═══ Records for this task ═══

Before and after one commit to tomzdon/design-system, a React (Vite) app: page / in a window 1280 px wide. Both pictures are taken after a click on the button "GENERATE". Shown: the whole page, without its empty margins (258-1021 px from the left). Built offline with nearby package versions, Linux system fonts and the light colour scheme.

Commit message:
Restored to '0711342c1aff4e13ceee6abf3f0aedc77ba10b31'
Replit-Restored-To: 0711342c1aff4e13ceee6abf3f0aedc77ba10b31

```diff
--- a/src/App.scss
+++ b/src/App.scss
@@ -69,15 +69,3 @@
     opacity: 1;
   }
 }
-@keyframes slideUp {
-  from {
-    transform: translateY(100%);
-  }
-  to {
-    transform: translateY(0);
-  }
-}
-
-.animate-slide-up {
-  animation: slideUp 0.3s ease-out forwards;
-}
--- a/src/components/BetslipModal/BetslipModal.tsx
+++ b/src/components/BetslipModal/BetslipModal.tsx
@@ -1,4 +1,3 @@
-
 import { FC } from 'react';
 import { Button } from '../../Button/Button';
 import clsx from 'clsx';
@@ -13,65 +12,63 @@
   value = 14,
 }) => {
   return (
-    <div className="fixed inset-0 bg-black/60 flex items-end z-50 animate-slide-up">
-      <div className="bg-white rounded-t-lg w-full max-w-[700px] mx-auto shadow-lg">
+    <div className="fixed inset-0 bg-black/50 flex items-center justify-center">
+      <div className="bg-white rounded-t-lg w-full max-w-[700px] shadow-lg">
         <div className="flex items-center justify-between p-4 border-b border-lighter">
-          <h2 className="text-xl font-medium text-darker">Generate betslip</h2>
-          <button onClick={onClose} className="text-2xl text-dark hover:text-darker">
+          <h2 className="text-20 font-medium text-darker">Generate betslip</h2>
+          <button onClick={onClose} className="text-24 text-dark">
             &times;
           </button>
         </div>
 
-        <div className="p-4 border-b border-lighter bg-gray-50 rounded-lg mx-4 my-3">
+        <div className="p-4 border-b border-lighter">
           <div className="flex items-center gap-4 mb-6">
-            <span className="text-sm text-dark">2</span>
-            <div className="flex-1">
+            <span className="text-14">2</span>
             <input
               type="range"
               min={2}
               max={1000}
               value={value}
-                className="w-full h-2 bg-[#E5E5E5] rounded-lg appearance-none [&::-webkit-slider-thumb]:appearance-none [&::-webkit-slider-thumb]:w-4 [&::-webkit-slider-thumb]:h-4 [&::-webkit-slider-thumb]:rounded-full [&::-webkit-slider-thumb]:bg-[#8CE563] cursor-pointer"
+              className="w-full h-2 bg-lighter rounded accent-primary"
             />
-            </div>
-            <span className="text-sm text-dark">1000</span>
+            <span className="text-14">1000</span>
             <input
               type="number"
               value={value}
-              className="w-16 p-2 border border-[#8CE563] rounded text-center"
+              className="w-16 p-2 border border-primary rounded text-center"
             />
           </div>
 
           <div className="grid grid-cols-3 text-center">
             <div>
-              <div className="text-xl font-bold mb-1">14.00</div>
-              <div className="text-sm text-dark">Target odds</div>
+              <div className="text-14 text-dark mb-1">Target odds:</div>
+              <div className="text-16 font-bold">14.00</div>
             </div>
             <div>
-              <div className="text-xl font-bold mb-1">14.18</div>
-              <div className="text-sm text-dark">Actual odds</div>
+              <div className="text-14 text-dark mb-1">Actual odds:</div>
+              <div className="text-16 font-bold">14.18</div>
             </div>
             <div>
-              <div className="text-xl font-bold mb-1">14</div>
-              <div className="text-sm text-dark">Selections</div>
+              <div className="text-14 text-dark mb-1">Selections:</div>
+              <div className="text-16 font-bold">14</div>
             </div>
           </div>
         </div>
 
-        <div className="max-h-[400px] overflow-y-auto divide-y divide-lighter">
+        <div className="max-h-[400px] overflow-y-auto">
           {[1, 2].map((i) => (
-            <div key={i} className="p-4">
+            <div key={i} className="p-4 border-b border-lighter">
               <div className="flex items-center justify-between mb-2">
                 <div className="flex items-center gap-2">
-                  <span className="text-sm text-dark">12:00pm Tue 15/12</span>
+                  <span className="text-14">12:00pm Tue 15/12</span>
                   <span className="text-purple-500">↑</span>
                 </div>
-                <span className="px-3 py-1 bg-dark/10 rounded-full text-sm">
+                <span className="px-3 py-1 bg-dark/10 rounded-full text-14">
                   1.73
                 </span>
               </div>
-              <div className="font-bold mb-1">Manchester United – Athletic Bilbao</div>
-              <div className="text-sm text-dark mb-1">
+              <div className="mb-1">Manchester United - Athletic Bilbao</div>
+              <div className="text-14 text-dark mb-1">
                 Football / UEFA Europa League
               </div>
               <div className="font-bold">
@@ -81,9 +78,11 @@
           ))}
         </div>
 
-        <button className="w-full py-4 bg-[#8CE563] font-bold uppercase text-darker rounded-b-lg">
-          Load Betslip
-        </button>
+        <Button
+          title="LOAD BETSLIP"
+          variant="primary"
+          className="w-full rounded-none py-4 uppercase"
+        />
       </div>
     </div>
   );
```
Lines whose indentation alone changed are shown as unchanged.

═══

▶ **The problem**
Please type the entries above out again exactly.

▶ **Expected answer**
Before and after one commit to tomzdon/design-system, a React (Vite) app: page / in a window 1280 px wide. Both pictures are taken after a click on the button "GENERATE". Shown: the whole page, without its empty margins (258-1021 px from the left). Built offline with nearby package versions, Linux system fonts and the light colour scheme.

Commit message:
Restored to '0711342c1aff4e13ceee6abf3f0aedc77ba10b31'
Replit-Restored-To: 0711342c1aff4e13ceee6abf3f0aedc77ba10b31

```diff
--- a/src/App.scss
+++ b/src/App.scss
@@ -69,15 +69,3 @@
     opacity: 1;
   }
 }
-@keyframes slideUp {
-  from {
-    transform: translateY(100%);
-  }
-  to {
-    transform: translateY(0);
-  }
-}
-
-.animate-slide-up {
-  animation: slideUp 0.3s ease-out forwards;
-}
--- a/src/components/BetslipModal/BetslipModal.tsx
+++ b/src/components/BetslipModal/BetslipModal.tsx
@@ -1,4 +1,3 @@
-
 import { FC } from 'react';
 import { Button } from '../../Button/Button';
 import clsx from 'clsx';
@@ -13,65 +12,63 @@
   value = 14,
 }) => {
   return (
-    <div className="fixed inset-0 bg-black/60 flex items-end z-50 animate-slide-up">
-      <div className="bg-white rounded-t-lg w-full max-w-[700px] mx-auto shadow-lg">
+    <div className="fixed inset-0 bg-black/50 flex items-center justify-center">
+      <div className="bg-white rounded-t-lg w-full max-w-[700px] shadow-lg">
         <div className="flex items-center justify-between p-4 border-b border-lighter">
-          <h2 className="text-xl font-medium text-darker">Generate betslip</h2>
-          <button onClick={onClose} className="text-2xl text-dark hover:text-darker">
+          <h2 className="text-20 font-medium text-darker">Generate betslip</h2>
+          <button onClick={onClose} className="text-24 text-dark">
             &times;
           </button>
         </div>
 
-        <div className="p-4 border-b border-lighter bg-gray-50 rounded-lg mx-4 my-3">
+        <div className="p-4 border-b border-lighter">
           <div className="flex items-center gap-4 mb-6">
-            <span className="text-sm text-dark">2</span>
-            <div className="flex-1">
+            <span className="text-14">2</span>
             <input
               type="range"
               min={2}
               max={1000}
               value={value}
-                className="w-full h-2 bg-[#E5E5E5] rounded-lg appearance-none [&::-webkit-slider-thumb]:appearance-none [&::-webkit-slider-thumb]:w-4 [&::-webkit-slider-thumb]:h-4 [&::-webkit-slider-thumb]:rounded-full [&::-webkit-slider-thumb]:bg-[#8CE563] cursor-pointer"
+              className="w-full h-2 bg-lighter rounded accent-primary"
             />
-            </div>
-            <span className="text-sm text-dark">1000</span>
+            <span className="text-14">1000</span>
             <input
               type="number"
               value={value}
-              className="w-16 p-2 border border-[#8CE563] rounded text-center"
+              className="w-16 p-2 border border-primary rounded text-center"
             />
           </div>
 
           <div className="grid grid-cols-3 text-center">
             <div>
-              <div className="text-xl font-bold mb-1">14.00</div>
-              <div className="text-sm text-dark">Target odds</div>
+              <div className="text-14 text-dark mb-1">Target odds:</div>
+              <div className="text-16 font-bold">14.00</div>
             </div>
             <div>
-              <div className="text-xl font-bold mb-1">14.18</div>
-              <div className="text-sm text-dark">Actual odds</div>
+              <div className="text-14 text-dark mb-1">Actual odds:</div>
+              <div className="text-16 font-bold">14.18</div>
             </div>
             <div>
-              <div className="text-xl font-bold mb-1">14</div>
-              <div className="text-sm text-dark">Selections</div>
+              <div className="text-14 text-dark mb-1">Selections:</div>
+              <div className="text-16 font-bold">14</div>
             </div>
           </div>
         </div>
 
-        <div className="max-h-[400px] overflow-y-auto divide-y divide-lighter">
+        <div className="max-h-[400px] overflow-y-auto">
           {[1, 2].map((i) => (
-            <div key={i} className="p-4">
+            <div key={i} className="p-4 border-b border-lighter">
               <div className="flex items-center justify-between mb-2">
                 <div className="flex items-center gap-2">
-                  <span className="text-sm text-dark">12:00pm Tue 15/12</span>
+                  <span className="text-14">12:00pm Tue 15/12</span>
                   <span className="text-purple-500">↑</span>
                 </div>
-                <span className="px-3 py-1 bg-dark/10 rounded-full text-sm">
+                <span className="px-3 py-1 bg-dark/10 rounded-full text-14">
                   1.73
                 </span>
               </div>
-              <div className="font-bold mb-1">Manchester United – Athletic Bilbao</div>
-              <div className="text-sm text-dark mb-1">
+              <div className="mb-1">Manchester United - Athletic Bilbao</div>
+              <div className="text-14 text-dark mb-1">
                 Football / UEFA Europa League
               </div>
               <div className="font-bold">
@@ -81,9 +78,11 @@
           ))}
         </div>
 
-        <button className="w-full py-4 bg-[#8CE563] font-bold uppercase text-darker rounded-b-lg">
-          Load Betslip
-        </button>
+        <Button
+          title="LOAD BETSLIP"
+          variant="primary"
+          className="w-full rounded-none py-4 uppercase"
+        />
       </div>
     </div>
   );
```
Lines whose indentation alone changed are shown as unchanged.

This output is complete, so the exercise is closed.